Passports issued by Antigua and Barbuda, a twin-island nation in the Caribbean, allow one to travel to 132 countries visa-free or visa-on-arrival, including the UK and Canada. In comparison, an Indian passport enables that ease of access to just 52 countries; for Emirati passports, the number is 77.
A Henley & Partners report issued last year ranks the Antiguan and Barbudan passport 24th worldwide in terms of visa restrictions.

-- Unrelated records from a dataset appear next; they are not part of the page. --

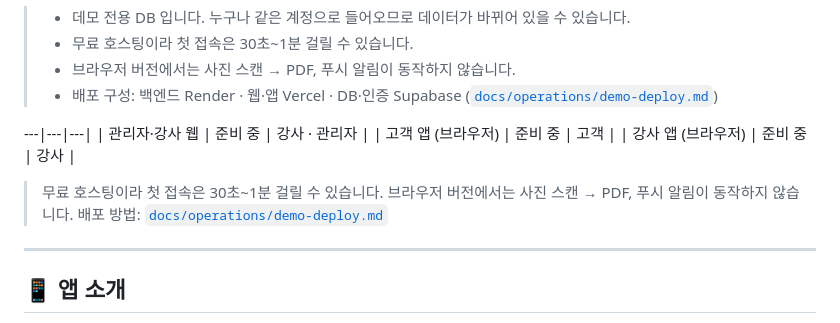
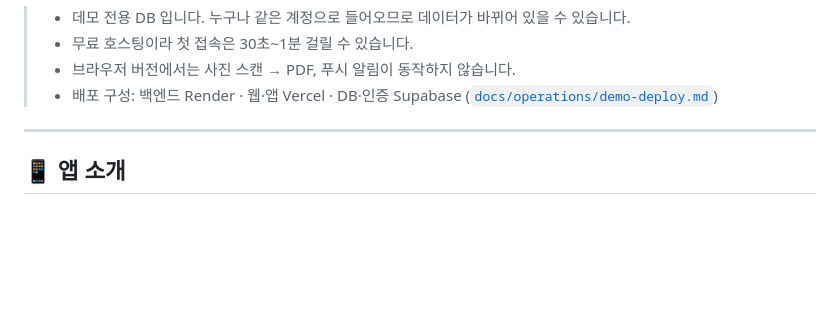
Before and after one commit to DDukbagy/CRM_Core, a Markdown page: README.md, the part around the change. GitHub-like rendering; blank space fills up the shorter version.

```diff
--- a/README.md
+++ b/README.md
@@ -50,14 +50,6 @@
 > - 무료 호스팅이라 첫 접속은 30초~1분 걸릴 수 있습니다.
 > - 브라우저 버전에서는 사진 스캔 → PDF, 푸시 알림이 동작하지 않습니다.
 > - 배포 구성: 백엔드 Render · 웹·앱 Vercel · DB·인증 Supabase ([`docs/operations/demo-deploy.md`](docs/operations/demo-deploy.md))
-
----|---|---|
-| 관리자·강사 웹 | 준비 중 | 강사 · 관리자 |
-| 고객 앱 (브라우저) | 준비 중 | 고객 |
-| 강사 앱 (브라우저) | 준비 중 | 강사 |
-
-> 무료 호스팅이라 첫 접속은 30초~1분 걸릴 수 있습니다. 브라우저 버전에서는 사진 스캔 → PDF, 푸시 알림이 동작하지 않습니다.
-> 배포 방법: [`docs/operations/demo-deploy.md`](docs/operations/demo-deploy.md)
 
 ---
 
```
Also changed, not shown: docs/operations/demo-deploy.md (+17 -0 lines), docs/progress.md (+2 -1 lines).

Now, for the sum of “just” 1.4m Emirati dirhams ($380,000), UAE property developers Sweet Homes will sell a two-bedroom villa in the emirate of Ajman and include complementary Antigua and Barbuda passports for the buyer, his or her spouse, dependent children and parents over the age of 65.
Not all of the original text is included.